Freel Peak Hike
Freel Peak is the tallest mountain in the Lake Tahoe Basin at 10,881′. It’s possible to do it in a day but there are quite a few camping opportunities in the area, as well as a few other peaks to bag while you’re there!
- Trailhead: Via Star Lake: end of High Meadow Trail Rd – Open in Google Maps.
Via Armstrong Pass: end of Fountain Place Rd – Open in Google Maps.
- Length: 14.2 miles round-trip via Armstrong Pass; 17.8 miles round-trip via Star Lake.
- Difficulty: Moderate to Difficult towards the end.
- Usage: Hikers, horses, and mountain bikes; vehicles on some sections. Free.
- Best Time for Photography: Lake Tahoe is best photographed from the summit in mid-day to get the deep blues; otherwise there are some spectacular sunrise and sunset opportunities!
- Trail Info Current: August 4, 2015
- Further Reading: 500 Miles of South Lake Tahoe Hikes
- Go back to Lake Tahoe Hikes map

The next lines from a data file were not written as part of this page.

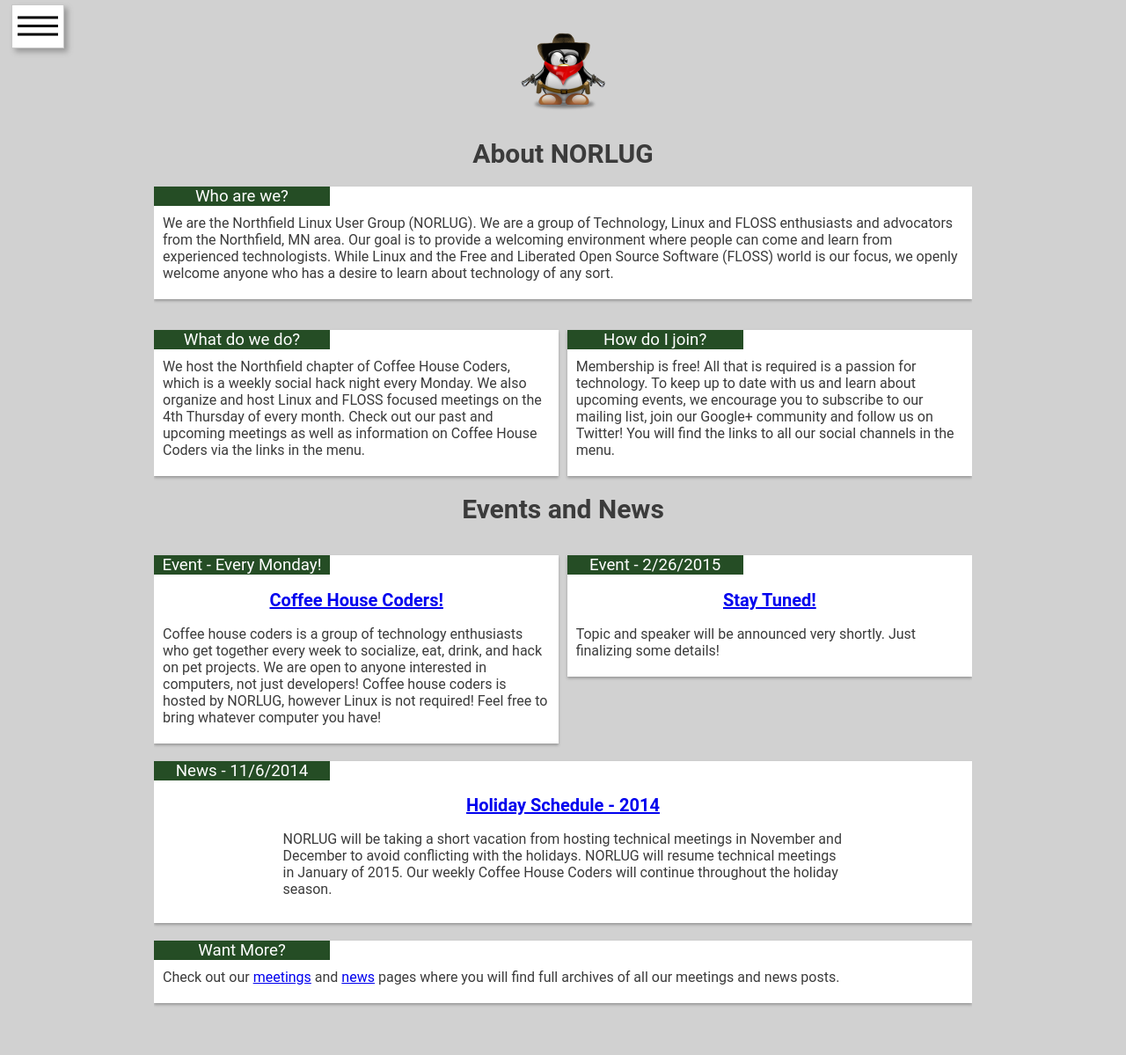
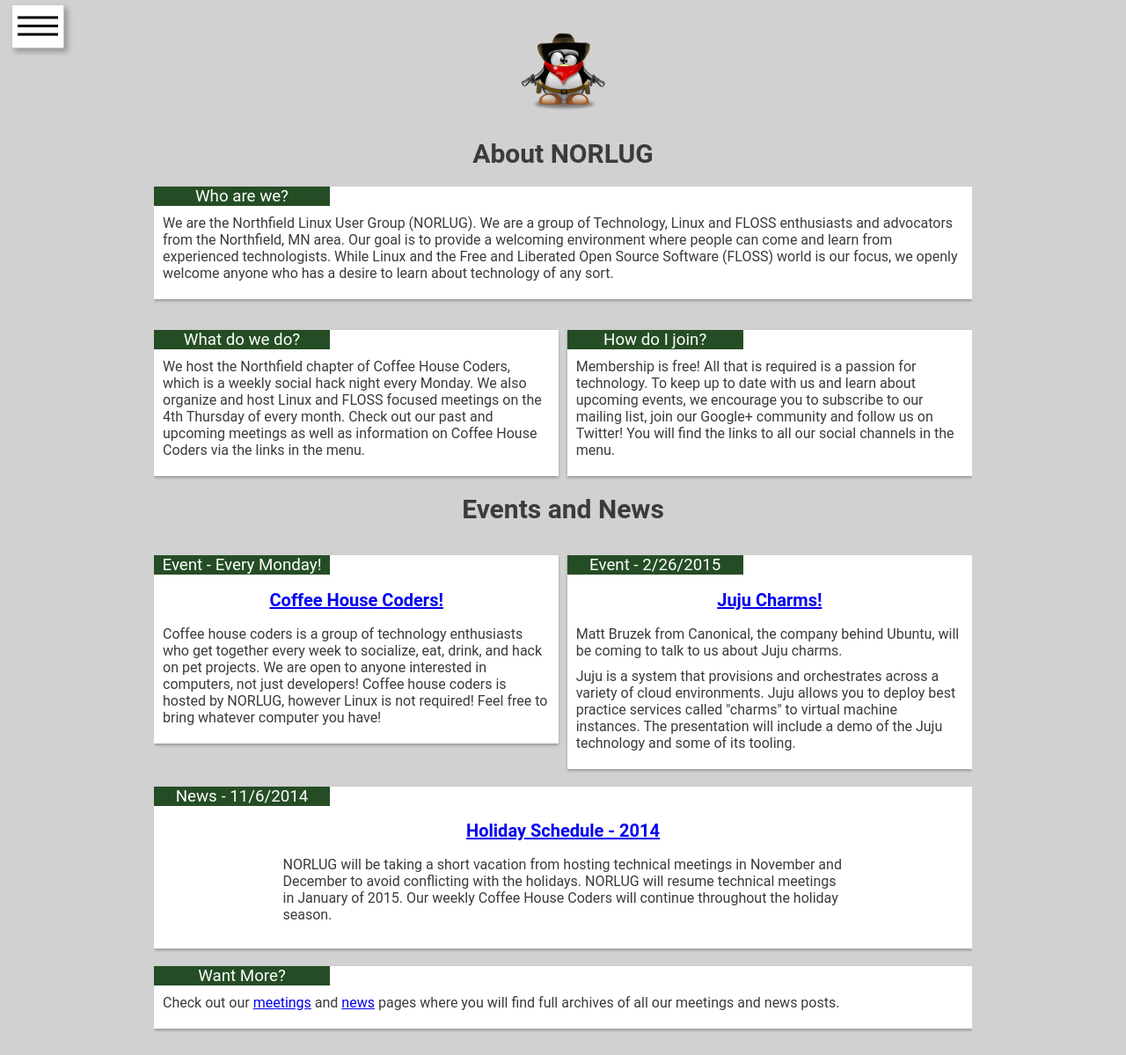
Before and after one commit to norlug/norlug.github.io, a Jekyll site: the page built from index.html, in a window 1280 px wide. Shown: the whole page at 88% size. Built offline with Jekyll 4.4.1, drawn with Linux system fonts in a browser that asks for light colours; before the commit the page ends 1170 px from its top, so only the background shows below that.

Commit message:
Updated index with February meeting information

```diff
--- a/index.html
+++ b/index.html
@@ -37,8 +37,9 @@
 
 <section class="card right">
         <h3 class="header left"> Event - 2/26/2015 </h3>
-        <h2><a href="/meetings">Stay Tuned!</a></h2>
-        <p class="content left">Topic and speaker will be announced very shortly. Just finalizing some details!</p>
+        <h2><a href="/meetings">Juju Charms!</a></h2>
+        <p class="content left">Matt Bruzek from Canonical, the company behind Ubuntu,  will be coming to talk to us about Juju charms.</p>
+        <p class="content left">Juju is a system that provisions and orchestrates across a variety of cloud environments.  Juju allows you to deploy best practice services called "charms" to virtual machine instances.  The presentation will include a demo of the Juju technology and some of its tooling.</p>
 </section>
 
 <p class="clear"></p>
```
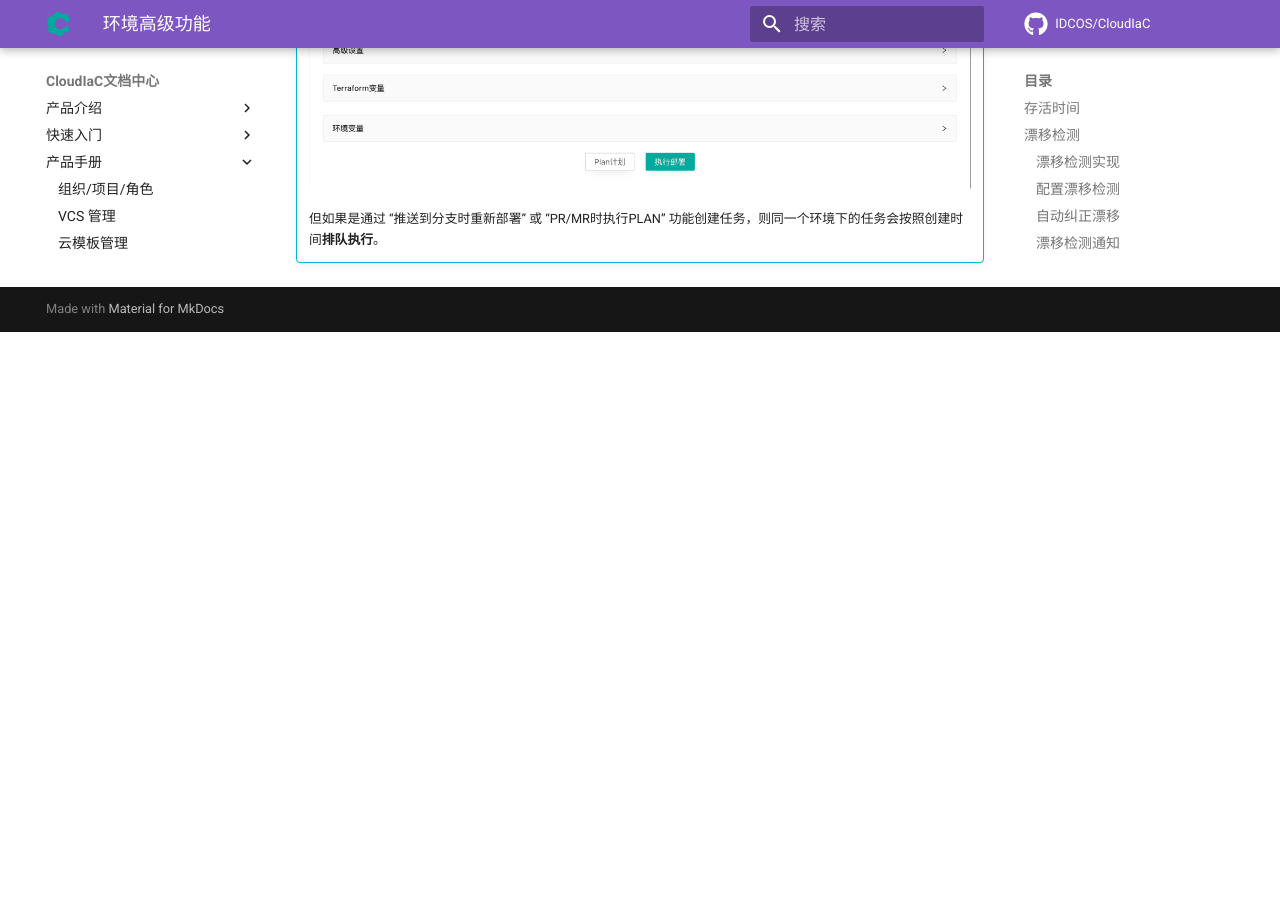
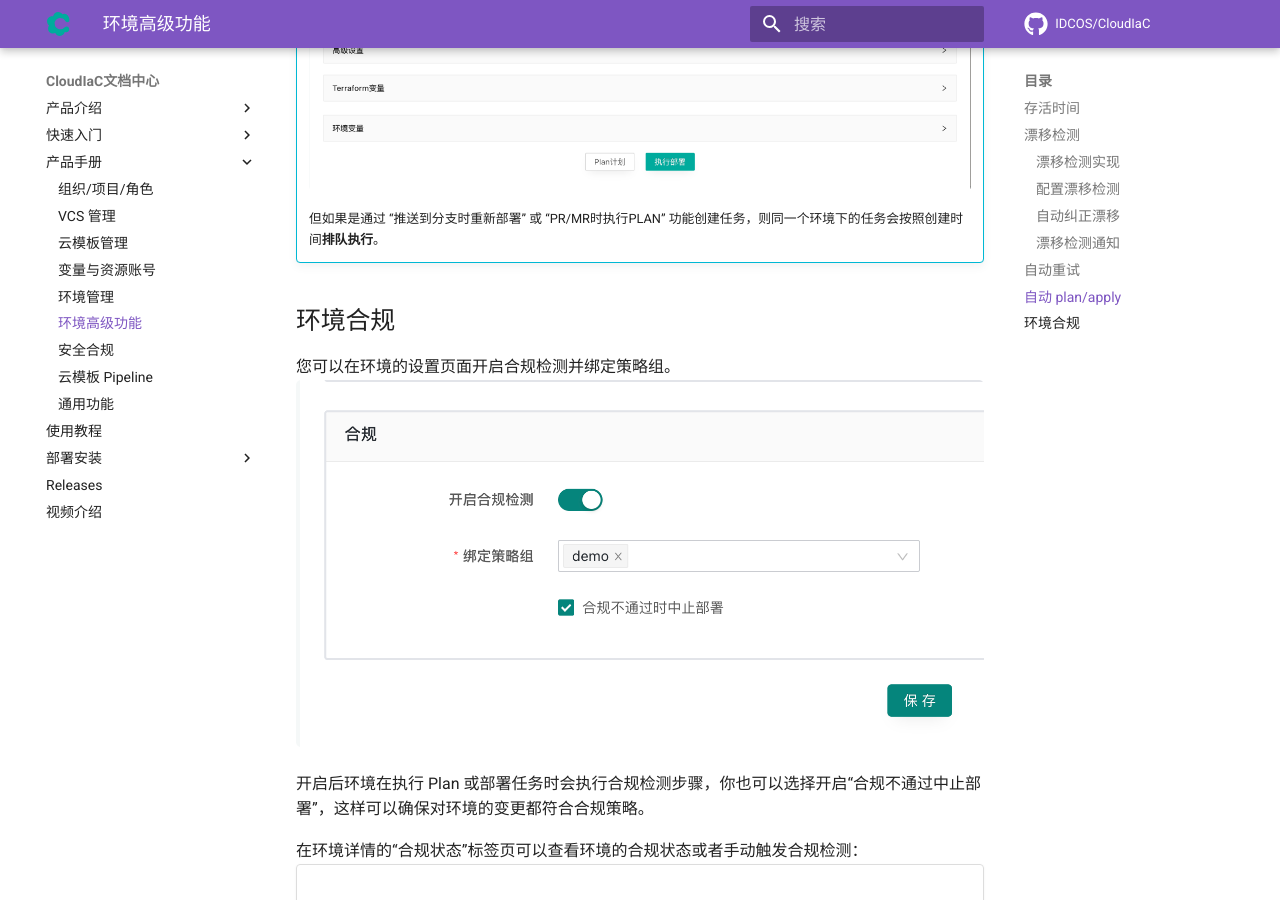
Before and after one commit to idcos/cloudiac, an MkDocs documentation site: the page built from docs/mkdocs/manual/env-advanced.md, in a window 1280 px wide and 900 px high, scrolled down 4843 px. Built offline with MkDocs 1.6.1 and Material for MkDocs 9.7.7, drawn with Linux system fonts in a browser that asks for light colours; comment, search, counter and statistics services are not loaded; the version menu is left out; before the commit the page ends 5175 px from its top, so only the background shows below that.

Commit message:
docs: 增加环境相关功能文档

```diff
--- a/docs/mkdocs/manual/env-advanced.md
+++ b/docs/mkdocs/manual/env-advanced.md
@@ -84,3 +84,13 @@ CloudIaC 支持在您的云模板仓库发生变更时自动执行 plan 或者 a
     ![picture 50](../images/0d747f964509444518e22933314ba0a08ad4cc91a9b7d548b4451713e02aa785.png)
 
     但如果是通过 “推送到分支时重新部署” 或 “PR/MR时执行PLAN” 功能创建任务，则同一个环境下的任务会按照创建时间**排队执行**。
+
+## 环境合规
+
+您可以在环境的设置页面开启合规检测并绑定策略组。
+![picture 1](../images/485dfe1562b773db7b3bfcfa093ac544ee3e42a39b5661c3e86c5f83fefaaf22.png)
+
+开启后环境在执行 Plan 或部署任务时会执行合规检测步骤，你也可以选择开启“合规不通过中止部署”，这样可以确保对环境的变更都符合合规策略。
+
+在环境详情的“合规状态”标签页可以查看环境的合规状态或者手动触发合规检测：
+![picture 3](../images/fff1d3971320aee17102d03ce4e0aba4cd2d3262f07d29ce806cc240e8235b6e.png){.img-fluid}
```
Also changed, not shown: docs/mkdocs/manual/env.md (+11 -0 lines), docs/mkdocs/images/485dfe1562b773db7b3bfcfa093ac544ee3e42a39b5661c3e86c5f83fefaaf22.png (added), docs/mkdocs/images/4de5776a197e010e845cbdb1d347d2466f0c5a627c5d153a00405834d7583abb.png (added), docs/mkdocs/images/fff1d3971320aee17102d03ce4e0aba4cd2d3262f07d29ce806cc240e8235b6e.png (added).
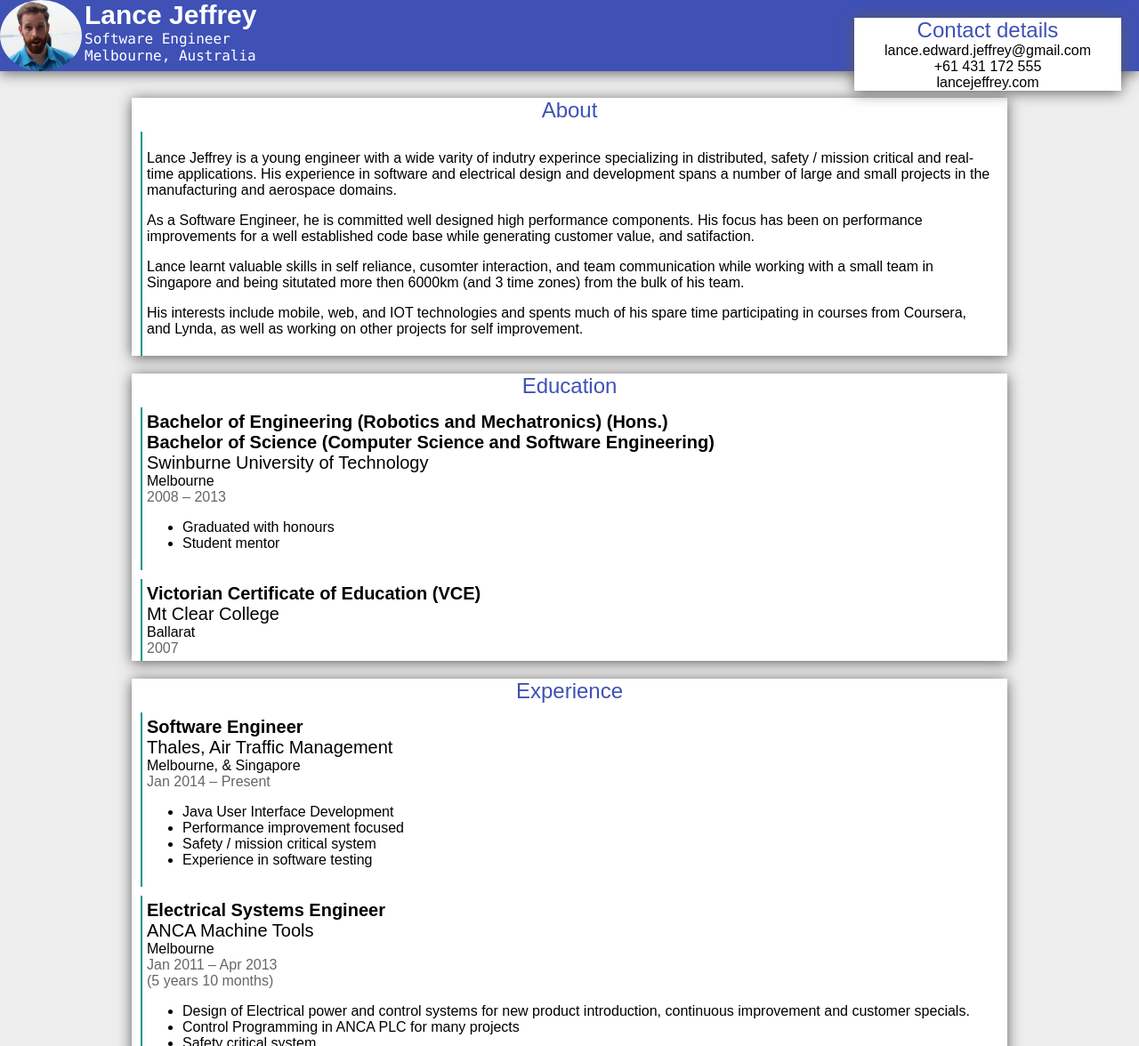
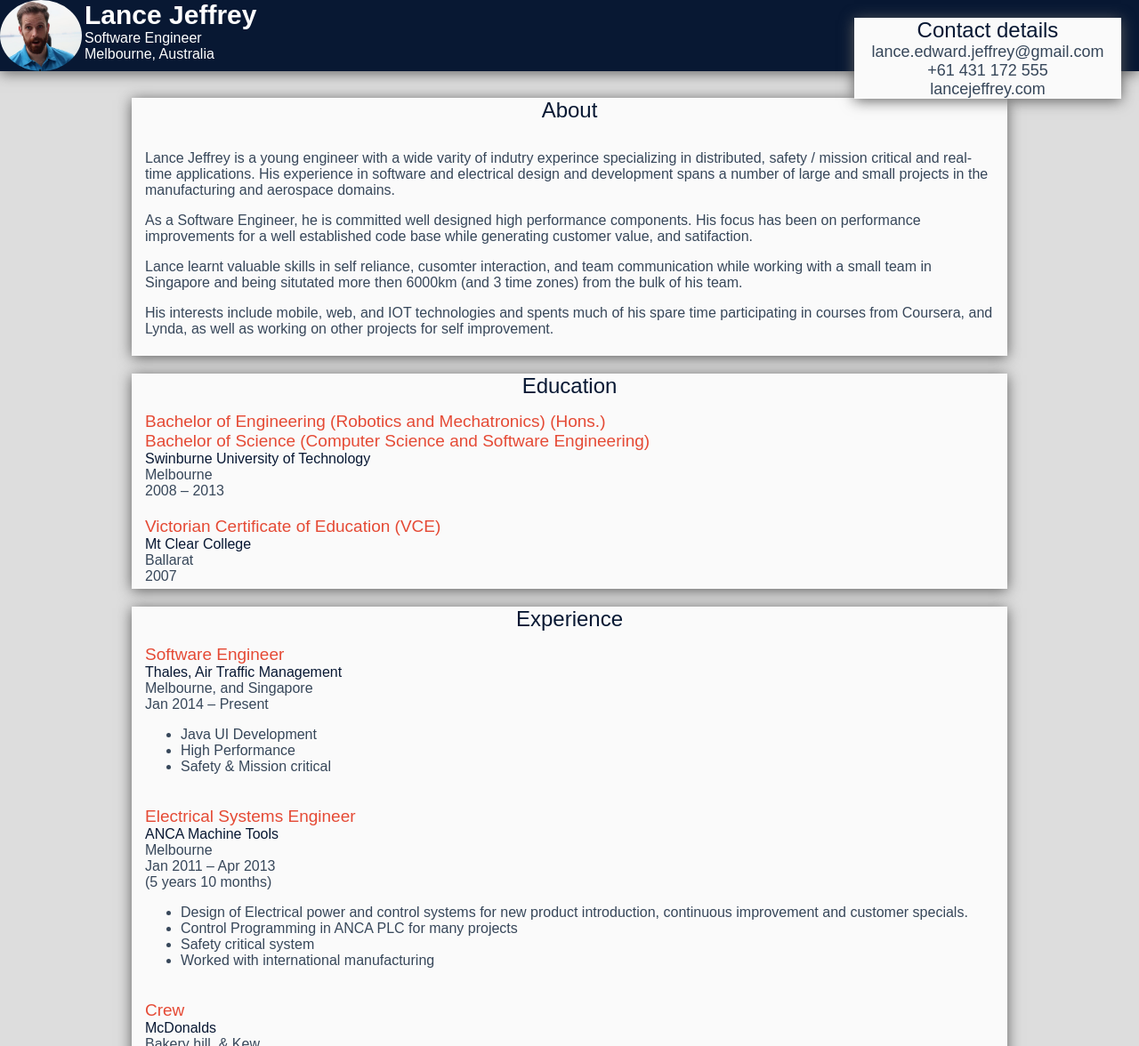
Before and after one commit to LanceJeffrey/lancejeffrey.github.io, a plain HTML site: page index.html in a window 1280 px wide. Shown: the top 1176 px of the page at 89% size. Drawn offline with Linux system fonts and the light colour scheme.

Commit message:
updated style
Still not good but its better

```diff
--- a/index.html
+++ b/index.html
@@ -25,13 +25,15 @@ html {
     margin: auto;
 }
 
+
 body {
     display: table-cell;
     vertical-align: middle;
 	max-width:1024px;
-	background:#eee;
+	background:#ddd;
 	padding-top:90px;
-	font-family: "Raleway", sans-serif;
+	color:#37475a;
+	font-family: sans-serif;
 }
 nav{
 	width:100%;
@@ -40,9 +42,8 @@ nav{
 	left:0px;
 	position: fixed;
 	text-align:center;
-	background:#3f51b5;
+	background:#081833;
 	color:#ffffff;
-	font-family:Consolas,"courier new";
 }
 .profile {
     display: flex;
@@ -50,36 +51,35 @@ nav{
 }
 .contact, .educations, .about, .experience, .skills, .projects, .socal{
 	box-shadow:0 2px 15px #5E5E5E;
-	background:#fff;
+	background-color:#FAFAFA;
 	margin:20px!important;
 }
 .title {
 	font-size:24px;
-	color:#3f51b5;
+	color:#081833;
 	text-align:center;
 }
+
 a {
-	color:#000;
+	color:#37475a;
 	list-style-type: none;
 	text-decoration:none;
 	display:list-item;
 }
-a:hover {
-	color:#FFF;
-	background-color:#52c7b8;
+.email, .phone, .website {
+	font-size:18px;
 }
+.email:hover, .phone:hover, .website:hover {
+	color:#e54a35;
+}
+
 .name {
 	font-size:30px;
 	font-weight:400;
     font-weight: bold;
-	font-family: "Raleway", sans-serif;
+	font-family: sans-serif;
 }
-.dates{
-	color:#666;
-}
-.duration{
-	color:#666;
-}
+
 .face{
     position:absolute;top:0;left:0;
 	height:80px;
@@ -114,25 +114,26 @@ a:hover {
     }
 }
 .education, .role, .skill, .project, .about-details{
-	border-left: 2px solid #009688;
 	margin:10px;
 	padding:5px;
 }
 .education:hover, .role:hover, .skill:hover, .project:hover, .about-details:hover{
-	border-left: 2px solid #009688;
-	background-color: #ecf9f7;
-	margin:10px;
-	padding:5px;
 }
 .subsection-title {
-	font-size:20px;
-    font-weight: bold;
+	color:#e54a35;
+	font-size:19px;
 }
-.institution{
-	font-size:20px;
+.institution {
+	color:#081833;
+}
+.institution:hover {
+	text-decoration: underline;
 }
 .socal{
 	text-align:center;
+}
+.socal a:hover{
+	color:#e54a35;
 }
 h2{
     display: block;
@@ -204,12 +205,6 @@ footer {
 			class="institution">Swinburne University of Technology</a>
 		<div class="location">Melbourne</div>
 		<div class="dates">2008 – 2013</div>
-		<div class="details">
-			<ul>
-				<li>Graduated with honours </li>
-				<li>Student mentor</li>
-			</ul>
-		</div>
 	</div>
 
 	<div class="education">
@@ -226,15 +221,14 @@ footer {
 		<div class="subsection-title">Software Engineer</div>
 		<a target="_blank" href="https://www.thalesgroup.com"
 			class="institution">Thales, Air Traffic Management</a>
-		<div class="location">Melbourne, & Singapore</div>
+		<div class="location">Melbourne, and Singapore</div>
 		<div class="dates">Jan 2014 – Present</div>
 		<div class="duration"></div>
 		<div class="details">
 			<ul>
-				<li>Java User Interface Development</li>
-				<li>Performance improvement focused</li>
-				<li>Safety / mission critical system</li>
-				<li>Experience in software testing</li>
+				<li>Java UI Development</li>
+				<li>High Performance</li>
+				<li>Safety & Mission critical</li>
 			</ul>
 		</div>
 	</div>
```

There are two popular ways to get to the summit of Freel Peak. The first is via the High Meadows Trail and past Star Lake. The second is via Armstrong Pass from Fountain Place Road. You can also access Armstrong Pass via Willow Creek Road (FS Road 50) but the trailhead can be difficult to find from here and the road is rough in spots.
From Star Lake
The trailhead for the High Meadow Trail is at the end of High Meadow Trail Rd, off of Pioneer Trail Rd in South Lake Tahoe. Star Lake is a gorgeous spot to camp at and take a swim to cool off in hot summer months. From here you can summit three of Tahoe’s tallest mountains; Freel Peak (10,881′), Job’s Sister (10,823′), and Job’s Peak (10,633).
For more information on getting to Star Lake, see my Star Lake guide.
From Star Lake, you’ll take the Tahoe Rim Trail southwest for 2.2 miles. You’ll only climb about 500 feet in these two miles, so it’s a nice hike here. You’ll pass through forest with occasional views of Tahoe, then pass through clearings with great views of Job’s Sister and Freel Peak.
From Fountain Place Road
The other trailhead is at the end of Fountain Place Rd, also off of Pioneer Trail Rd but further south closer to Meyers. Take this road all the way to the gate at the end of the road and park there.
I have yet to take this trail, but it seems like the initial climb might be more gradual with less switchbacks. You’ll climb only 1,000′ in the first three miles to Armstrong Pass, and from there have another 3 miles to climb just over 1,000′ along the mountainside.
There are a few places to camp along this portion of the trail and a few water sources, but none like Star Lake!
Freel Peak Summit
Eventually you’ll get to an intersection with a sign directing you to Freel Peak one mile away. The climb from here is steep, about 1,300′ in one mile. The trail here has been recently improved with stone steps and switchbacks so that makes it slightly easier, and there’s nothing technical about it. You’ll have views of Tahoe most of the way behind Trimmer Peak.
The summit has traces of electrical equipment that used to grace the peak, but it’s since been removed. There’s just a very small area on the top with a low stone wall to hide behind on cold, windy days. Sign the trail register and enjoy the views!
If you’ve got some time, take the trail in the saddle between Freel Peak and Job’s Sister to summit the latter peak less than a mile away, and from there you can take another trail to Job’s Peak just over an additional mile.
Tips for the Freel Peak Hike
- It can get windy up at the top. Check the weather before you go. If South Lake Tahoe is seeing sustained winds of 10-15 miles an hour, you can bet it’ll be stronger and gusty up top.